The Seahawks could not field a hundred players, open every position to competition and start fresh with strictly the best, hardest working, hungriest players playing. It could and did successfully translate the spirit of Carroll's coaching philosophy. It did that through roster turnover. Instead of a cattle call style audition like a college camp, it held almost continuous auditions and kept some players almost continuously on the bubble.

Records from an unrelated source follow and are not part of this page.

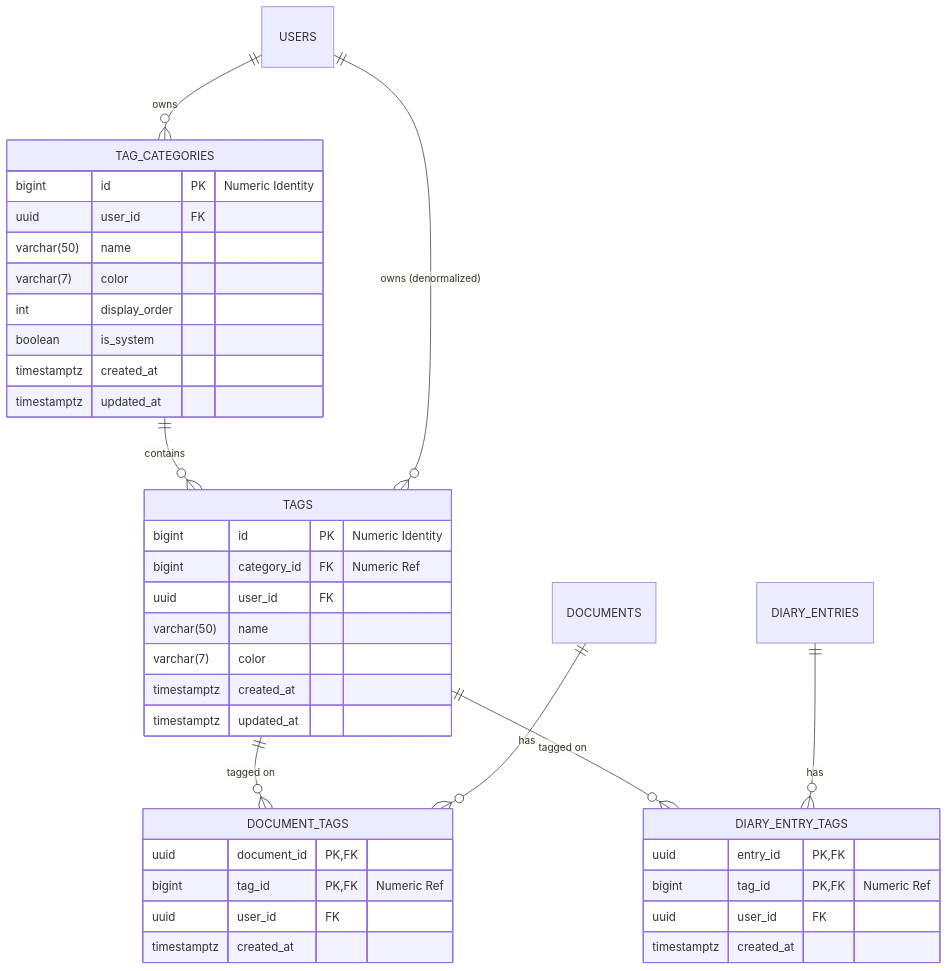
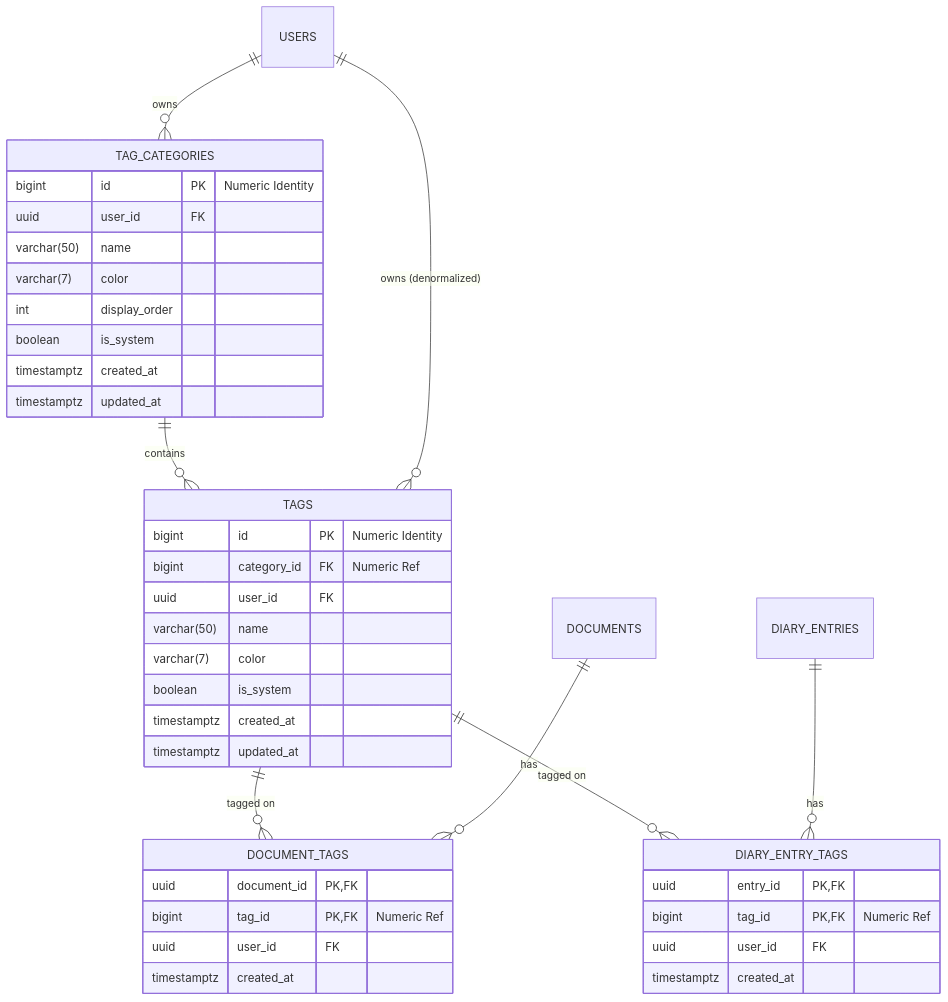
One commit to marceldavidbaroi/The-Commons changed the diagram in docs/features/document-tags/02-data-model.md. Above: the diagram before and after it, drawn with Mermaid. The commit also changed other lines of this file and 13 other files, not shown here.

````diff
--- a/docs/features/document-tags/02-data-model.md
+++ b/docs/features/document-tags/02-data-model.md
@@ -5,47 +5,48 @@
 ```mermaid
 erDiagram
     USERS ||--o{ TAG_CATEGORIES : "owns"
     TAG_CATEGORIES ||--o{ TAGS : "contains"
     USERS ||--o{ TAGS : "owns (denormalized)"
     
     TAGS ||--o{ DOCUMENT_TAGS : "tagged on"
     DOCUMENTS ||--o{ DOCUMENT_TAGS : "has"
     
     TAGS ||--o{ DIARY_ENTRY_TAGS : "tagged on"
     DIARY_ENTRIES ||--o{ DIARY_ENTRY_TAGS : "has"
 
     TAG_CATEGORIES {
         bigint id PK "Numeric Identity"
         uuid user_id FK
         varchar(50) name
         varchar(7) color
         int display_order
         boolean is_system
         timestamptz created_at
         timestamptz updated_at
     }
 
     TAGS {
         bigint id PK "Numeric Identity"
         bigint category_id FK "Numeric Ref"
         uuid user_id FK
         varchar(50) name
         varchar(7) color
+        boolean is_system
         timestamptz created_at
         timestamptz updated_at
     }
 
     DOCUMENT_TAGS {
         uuid document_id PK, FK
         bigint tag_id PK, FK "Numeric Ref"
         uuid user_id FK
         timestamptz created_at
     }
 
     DIARY_ENTRY_TAGS {
         uuid entry_id PK, FK
         bigint tag_id PK, FK "Numeric Ref"
         uuid user_id FK
         timestamptz created_at
     }
 ```
````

It could not do that with every position and that is one very good reason Seattle has stuck with J.P. Losman. Though Losman is by no means an accomplished NFL veteran, he is nevertheless rare. Seattle will not happen upon too many free agents with Losman's tools. So, once signed, Seattle was somewhat vested in Losman. Quarterback is not a position one can sign, pit against his peers and cut or keep based on a few days of slamming pads. Quarterback ability is only fully revealed through game action. Seattle saw something it liked in Losman and unlike other positions, it couldn't just put him through his paces and figure if he sank or swam.

Losman has not sank or swam or even barely taken the field. He attempted five passes in week one. He played poorly and has not played since. But he's still around. Will he make the final roster? I doubt it. Here's why:

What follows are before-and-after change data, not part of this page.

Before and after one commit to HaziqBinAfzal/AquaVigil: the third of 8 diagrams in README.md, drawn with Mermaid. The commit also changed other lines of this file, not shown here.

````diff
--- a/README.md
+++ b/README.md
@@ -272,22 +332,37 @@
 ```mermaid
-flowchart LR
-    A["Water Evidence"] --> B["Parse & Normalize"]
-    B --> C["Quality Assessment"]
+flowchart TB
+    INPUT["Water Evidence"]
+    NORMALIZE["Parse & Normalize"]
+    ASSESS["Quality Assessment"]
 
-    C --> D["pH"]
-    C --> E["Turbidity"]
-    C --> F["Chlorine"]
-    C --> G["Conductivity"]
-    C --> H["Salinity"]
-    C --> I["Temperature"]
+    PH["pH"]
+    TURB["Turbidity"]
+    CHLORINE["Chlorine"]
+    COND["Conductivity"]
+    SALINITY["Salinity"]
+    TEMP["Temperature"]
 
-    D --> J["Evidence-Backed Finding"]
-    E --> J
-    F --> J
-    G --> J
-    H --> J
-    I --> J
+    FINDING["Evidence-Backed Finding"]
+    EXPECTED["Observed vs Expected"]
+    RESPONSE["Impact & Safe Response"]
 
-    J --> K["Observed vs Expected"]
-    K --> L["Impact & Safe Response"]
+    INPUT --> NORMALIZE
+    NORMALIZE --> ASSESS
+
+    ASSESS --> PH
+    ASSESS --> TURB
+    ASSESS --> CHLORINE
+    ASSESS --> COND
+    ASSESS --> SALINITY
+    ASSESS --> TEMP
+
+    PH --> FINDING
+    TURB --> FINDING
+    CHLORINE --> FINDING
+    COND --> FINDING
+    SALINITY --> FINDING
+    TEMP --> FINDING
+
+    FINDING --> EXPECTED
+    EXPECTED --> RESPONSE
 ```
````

Seattle has assembled a shadow roster: To paraphrase John Schneider, part of Seattle's high turnover is getting people in, allowing them to learn the basics and keeping them on speed dial in case things go south. Being a quarterback, Losman would need the most time to get up to speed. Seattle has kept Losman around because it wants him as ready as possible, even if it now knows he will not make the team. He then becomes part of the shadow roster, not in camp but also not totally green if re-signed.

Losman is not in-demand: Losman spent last season out of the NFL. That speaks volumes. He has spent the off-season and preseason with the Seahawks. Another team can not sign and play him and expect him to be ready. Seattle can not be sure another team will not sign him anyway, but if the team was looking for a player that they could sign, coach up, cut and feel fairly secure he would be available in a pinch, it couldn't have picked a much better candidate than J.P. Losman.

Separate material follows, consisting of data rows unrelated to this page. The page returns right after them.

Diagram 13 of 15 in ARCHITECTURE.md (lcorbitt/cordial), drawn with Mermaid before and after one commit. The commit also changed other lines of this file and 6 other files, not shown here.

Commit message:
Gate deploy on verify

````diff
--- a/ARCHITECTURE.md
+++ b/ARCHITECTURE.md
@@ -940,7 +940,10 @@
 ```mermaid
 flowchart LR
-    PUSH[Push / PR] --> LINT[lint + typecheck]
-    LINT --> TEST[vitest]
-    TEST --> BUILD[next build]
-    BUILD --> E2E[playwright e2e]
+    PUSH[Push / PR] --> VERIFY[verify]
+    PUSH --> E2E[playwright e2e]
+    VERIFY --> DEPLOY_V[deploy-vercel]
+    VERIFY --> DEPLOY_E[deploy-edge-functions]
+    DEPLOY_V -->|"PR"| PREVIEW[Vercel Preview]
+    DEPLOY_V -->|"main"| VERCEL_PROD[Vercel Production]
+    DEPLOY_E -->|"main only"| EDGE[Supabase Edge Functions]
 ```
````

Seattle needed competition for Charlie Whitehurst: Whitehurst is Matt's competition, but who pushes Charlie? See, everyone knew Hasselbeck might run away from the pack. He is a former Pro Bowl quarterback, right? And if he did, Whitehurst would no longer be competing against Matt, and without another capable arm, he would be the uncontested number two. That's bad, especially within a philosophy of competition. Losman was signed to push Whitehurst and he has, if only through sheer physical presence, throughout training camp. Remember when reports swirled about how Whitehurst was losing ground to Losman? Ye-aah.

The nightmare scenario is just that: What if Matt goes down? What if Whitehurst is injured in the same game? What if the team plane is overrun by venomous snakes? There's a lot of ways to lose a game. Picking out something particularly horrific and unlikely is like fearing ghosts and foregoing cancer screenings.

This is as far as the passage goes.